## What you need to do
If an entry holds a picture, leave the picture out and copy the rest exactly.

(Source data)

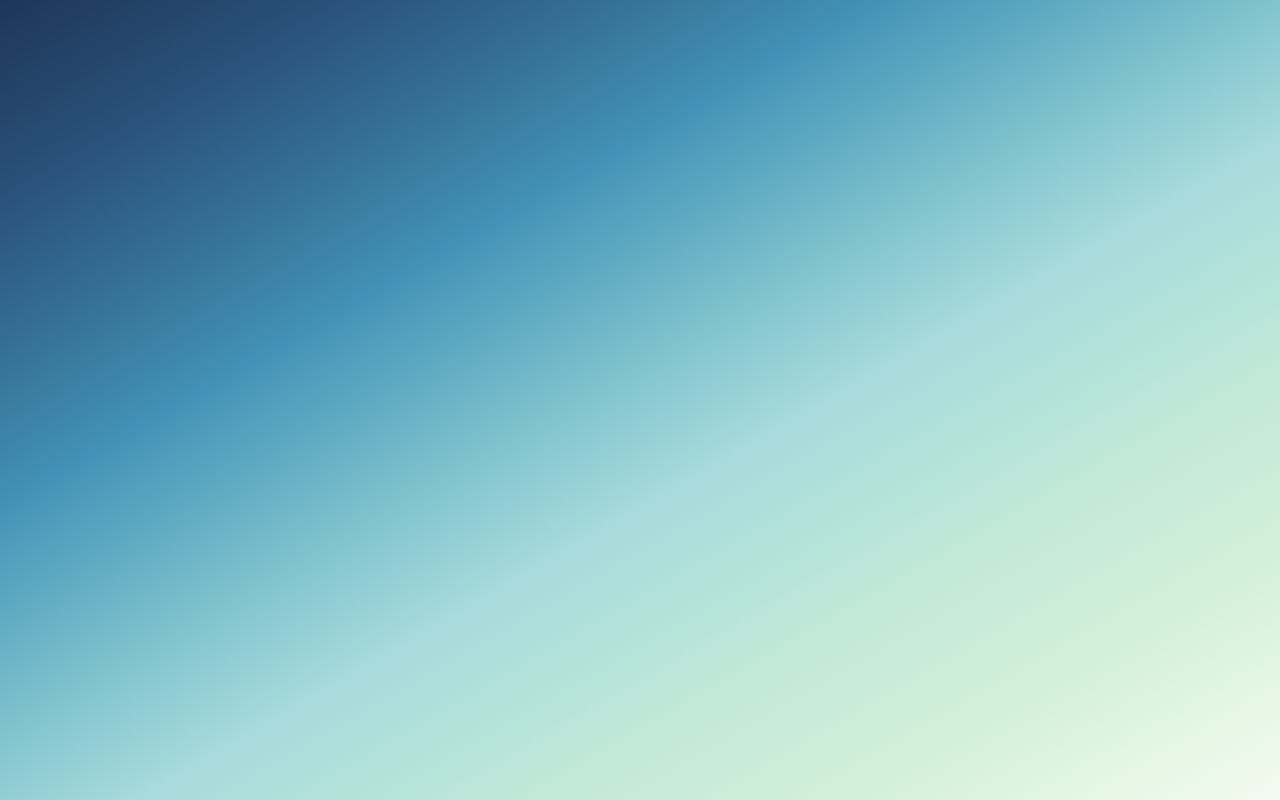
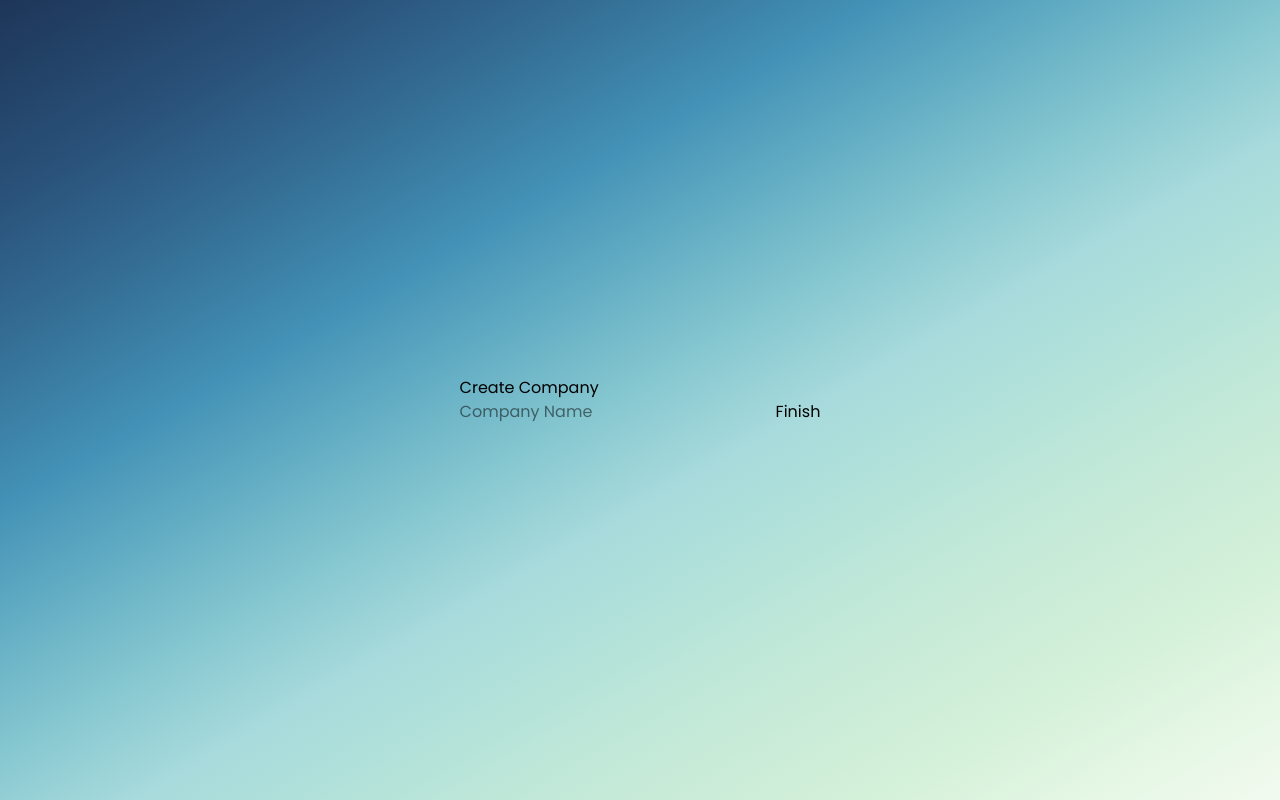
Before and after one commit to RealBI-SaaS/realbi-frontend, a React (Vite) app: page /create-company in a window 1280 px wide. Before the commit this address had no page. Built offline with nearby package versions, Linux system fonts and the light colour scheme.

Commit message:
company info in account

```diff
--- a/src/App.jsx
+++ b/src/App.jsx
@@ -6,7 +6,7 @@ import Account from './components/account'
 import Logout from './components/logout'
 import './index.css'
 import { useUser } from './context/UserContext';
-
+import CreateCompany from './components/create_company';
 
 // Protected Route component
 const ProtectedRoute = ({ children }) => {
@@ -45,6 +45,7 @@ function App() {
             }
           />
           <Route path="/logout" element={<Logout />} />
+          <Route path="/create-company" element={<CreateCompany />} />
         </Routes>
       </Router>
     </UserProvider>
--- /dev/null
+++ b/src/components/CompanyInfo.jsx
@@ -0,0 +1,86 @@
+import React, { useEffect, useState } from 'react';
+import axios from 'axios';
+import { useUser } from '../context/UserContext';
+
+const CompanyInfo = () => {
+  const [companyData, setCompanyData] = useState(null);
+  const [loading, setLoading] = useState(true);
+  const [error, setError] = useState(null);
+
+  useEffect(() => {
+    const fetchCompanyData = async () => {
+      try {
+        const accessToken = localStorage.getItem('access_token');
+        const response = await axios.get(`${import.meta.env.VITE_BASE_URL}/auth/company/`, {
+          headers: {
+            'Authorization': `Bearer ${accessToken}`
+          }
+        });
+        console.log(response.data);
+        setCompanyData(response.data);
+      } catch (err) {
+        setError('Failed to fetch company data');
+        console.error('Error fetching company data:', err);
+      } finally {
+        setLoading(false);
+      }
+    };
+
+
+
+    fetchCompanyData();
+  }, []);
+
+  if (loading) {
+    return <div className="p-4">Loading...</div>;
+  }
+
+  if (error) {
+    return <div className="p-4 text-red-500">{error}</div>;
+  }
+
+  return (
+    <div className="p-4">
+      <div className="mb-8">
+        <h2 className="text-xl font-semibold mb-4">Company Information</h2>
+        {companyData && (
+          <div className="mb-4">
+            {Array.isArray(companyData) ? (
+              companyData.map((company, index) => (
+                <div key={index} className="bg-white rounded-lg shadow p-4 mb-4">
+                  <div className="space-y-2">
+                    <div>
+                      <span className="font-medium">Company Name:</span> {company.company_name}
+                    </div>
+                    <div>
+                      <span className="font-medium">Company ID:</span> {company.company_id}
+                    </div>
+                    <div>
+                      <span className="font-medium">Role:</span> {company.role}
+                    </div>
+                  </div>
+                </div>
+              ))
+            ) : (
+              <div className="bg-white rounded-lg shadow p-4">
+                <div className="space-y-2">
+                  <div>
+                    <span className="font-medium">Company Name:</span> {companyData.company_name}
+                  </div>
+                  <div>
+                    <span className="font-medium">Company ID:</span> {companyData.id}
+                  </div>
+                  <div>
+                    <span className="font-medium">Role:</span> {companyData.role}
+                  </div>
+                </div>
+              </div>
+            )}
+          </div>
+        )}
+      </div>
+    </div>
+  );
+};
+
+export default CompanyInfo;
--- a/src/components/account.jsx
+++ b/src/components/account.jsx
@@ -1,6 +1,7 @@
 import React from 'react';
 import { useNavigate } from 'react-router-dom';
 import { useUser } from '../context/UserContext';
+import CompanyInfo from './CompanyInfo';
 
 const Account = () => {
   const { user } = useUser();
@@ -14,7 +15,7 @@ const Account = () => {
     <div className="p-4">
       <h1 className="text-xl mb-4">Account Information</h1>
 
-      <div className="space-y-2">
+      <div className="space-y-2 mb-8">
         <div>
           <span className="font-medium">User ID:</span> {user.userId}
         </div>
@@ -35,6 +36,8 @@ const Account = () => {
         </div>
       </div>
 
+      <CompanyInfo />
+
       <button
         onClick={() => navigate('/home')}
         className="mt-4 px-3 py-1 bg-gray-100 rounded"
--- /dev/null
+++ b/src/components/create_company.jsx
@@ -0,0 +1,58 @@
+import React, { useState } from 'react';
+import { useNavigate } from 'react-router-dom';
+const CreateCompany = () => {
+  const [companyName, setCompanyName] = useState('');
+  const navigate = useNavigate();
+
+  const handleSubmit = async (e) => {
+    e.preventDefault();
+
+    try {
+      const token = localStorage.getItem('access_token');
+      const response = await fetch(`${import.meta.env.VITE_BASE_URL}/auth/company/`, {
+        method: 'POST',
+        headers: {
+          'Authorization': `Bearer ${token}`,
+          'Content-Type': 'application/json',
+        },
+        body: JSON.stringify({
+          company_name: companyName
+        })
+      });
+
+      if (!response.ok) {
+        throw new Error('Failed to create company');
+      }
+
+      const data = await response.json();
+      console.log('Company created:', data);
+      // TODO: Handle successful company creation (e.g., redirect to dashboard)
+      navigate('/home');
+    } catch (error) {
+      console.error('Error creating company:', error);
+      // TODO: Handle error (e.g., show error message to user)
+    }
+  };
+
+  return (
+    <div>
+      <h1>Create Company</h1>
+      <form onSubmit={handleSubmit}>
+        <input
+          type="text"
+          id="companyName"
+          name="companyName"
+          placeholder="Company Name"
+          value={companyName}
+          onChange={(e) => setCompanyName(e.target.value)}
+          required
+        />
+        <button type="submit">
+          Finish
+        </button>
+      </form>
+    </div>
+  );
+};
+
+export default CreateCompany;
--- a/src/components/login.jsx
+++ b/src/components/login.jsx
@@ -34,7 +34,9 @@ const Login = () => {
       if (isSignUp) {
         await signup(formData);
         // After successful signup, login automatically
+
         await login(formData.email, formData.password);
+        navigate('/create-company');
       } else {
         await login(formData.email, formData.password);
       }
```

(End Source data)

## Written answer
Before and after one commit to RealBI-SaaS/realbi-frontend, a React (Vite) app: page /create-company in a window 1280 px wide. Before the commit this address had no page. Built offline with nearby package versions, Linux system fonts and the light colour scheme.

Commit message:
company info in account

```diff
--- a/src/App.jsx
+++ b/src/App.jsx
@@ -6,7 +6,7 @@ import Account from './components/account'
 import Logout from './components/logout'
 import './index.css'
 import { useUser } from './context/UserContext';
-
+import CreateCompany from './components/create_company';
 
 // Protected Route component
 const ProtectedRoute = ({ children }) => {
@@ -45,6 +45,7 @@ function App() {
             }
           />
           <Route path="/logout" element={<Logout />} />
+          <Route path="/create-company" element={<CreateCompany />} />
         </Routes>
       </Router>
     </UserProvider>
--- /dev/null
+++ b/src/components/CompanyInfo.jsx
@@ -0,0 +1,86 @@
+import React, { useEffect, useState } from 'react';
+import axios from 'axios';
+import { useUser } from '../context/UserContext';
+
+const CompanyInfo = () => {
+  const [companyData, setCompanyData] = useState(null);
+  const [loading, setLoading] = useState(true);
+  const [error, setError] = useState(null);
+
+  useEffect(() => {
+    const fetchCompanyData = async () => {
+      try {
+        const accessToken = localStorage.getItem('access_token');
+        const response = await axios.get(`${import.meta.env.VITE_BASE_URL}/auth/company/`, {
+          headers: {
+            'Authorization': `Bearer ${accessToken}`
+          }
+        });
+        console.log(response.data);
+        setCompanyData(response.data);
+      } catch (err) {
+        setError('Failed to fetch company data');
+        console.error('Error fetching company data:', err);
+      } finally {
+        setLoading(false);
+      }
+    };
+
+
+
+    fetchCompanyData();
+  }, []);
+
+  if (loading) {
+    return <div className="p-4">Loading...</div>;
+  }
+
+  if (error) {
+    return <div className="p-4 text-red-500">{error}</div>;
+  }
+
+  return (
+    <div className="p-4">
+      <div className="mb-8">
+        <h2 className="text-xl font-semibold mb-4">Company Information</h2>
+        {companyData && (
+          <div className="mb-4">
+            {Array.isArray(companyData) ? (
+              companyData.map((company, index) => (
+                <div key={index} className="bg-white rounded-lg shadow p-4 mb-4">
+                  <div className="space-y-2">
+                    <div>
+                      <span className="font-medium">Company Name:</span> {company.company_name}
+                    </div>
+                    <div>
+                      <span className="font-medium">Company ID:</span> {company.company_id}
+                    </div>
+                    <div>
+                      <span className="font-medium">Role:</span> {company.role}
+                    </div>
+                  </div>
+                </div>
+              ))
+            ) : (
+              <div className="bg-white rounded-lg shadow p-4">
+                <div className="space-y-2">
+                  <div>
+                    <span className="font-medium">Company Name:</span> {companyData.company_name}
+                  </div>
+                  <div>
+                    <span className="font-medium">Company ID:</span> {companyData.id}
+                  </div>
+                  <div>
+                    <span className="font-medium">Role:</span> {companyData.role}
+                  </div>
+                </div>
+              </div>
+            )}
+          </div>
+        )}
+      </div>
+    </div>
+  );
+};
+
+export default CompanyInfo;
--- a/src/components/account.jsx
+++ b/src/components/account.jsx
@@ -1,6 +1,7 @@
 import React from 'react';
 import { useNavigate } from 'react-router-dom';
 import { useUser } from '../context/UserContext';
+import CompanyInfo from './CompanyInfo';
 
 const Account = () => {
   const { user } = useUser();
@@ -14,7 +15,7 @@ const Account = () => {
     <div className="p-4">
       <h1 className="text-xl mb-4">Account Information</h1>
 
-      <div className="space-y-2">
+      <div className="space-y-2 mb-8">
         <div>
           <span className="font-medium">User ID:</span> {user.userId}
         </div>
@@ -35,6 +36,8 @@ const Account = () => {
         </div>
       </div>
 
+      <CompanyInfo />
+
       <button
         onClick={() => navigate('/home')}
         className="mt-4 px-3 py-1 bg-gray-100 rounded"
--- /dev/null
+++ b/src/components/create_company.jsx
@@ -0,0 +1,58 @@
+import React, { useState } from 'react';
+import { useNavigate } from 'react-router-dom';
+const CreateCompany = () => {
+  const [companyName, setCompanyName] = useState('');
+  const navigate = useNavigate();
+
+  const handleSubmit = async (e) => {
+    e.preventDefault();
+
+    try {
+      const token = localStorage.getItem('access_token');
+      const response = await fetch(`${import.meta.env.VITE_BASE_URL}/auth/company/`, {
+        method: 'POST',
+        headers: {
+          'Authorization': `Bearer ${token}`,
+          'Content-Type': 'application/json',
+        },
+        body: JSON.stringify({
+          company_name: companyName
+        })
+      });
+
+      if (!response.ok) {
+        throw new Error('Failed to create company');
+      }
+
+      const data = await response.json();
+      console.log('Company created:', data);
+      // TODO: Handle successful company creation (e.g., redirect to dashboard)
+      navigate('/home');
+    } catch (error) {
+      console.error('Error creating company:', error);
+      // TODO: Handle error (e.g., show error message to user)
+    }
+  };
+
+  return (
+    <div>
+      <h1>Create Company</h1>
+      <form onSubmit={handleSubmit}>
+        <input
+          type="text"
+          id="companyName"
+          name="companyName"
+          placeholder="Company Name"
+          value={companyName}
+          onChange={(e) => setCompanyName(e.target.value)}
+          required
+        />
+        <button type="submit">
+          Finish
+        </button>
+      </form>
+    </div>
+  );
+};
+
+export default CreateCompany;
--- a/src/components/login.jsx
+++ b/src/components/login.jsx
@@ -34,7 +34,9 @@ const Login = () => {
       if (isSignUp) {
         await signup(formData);
         // After successful signup, login automatically
+
         await login(formData.email, formData.password);
+        navigate('/create-company');
       } else {
         await login(formData.email, formData.password);
       }
```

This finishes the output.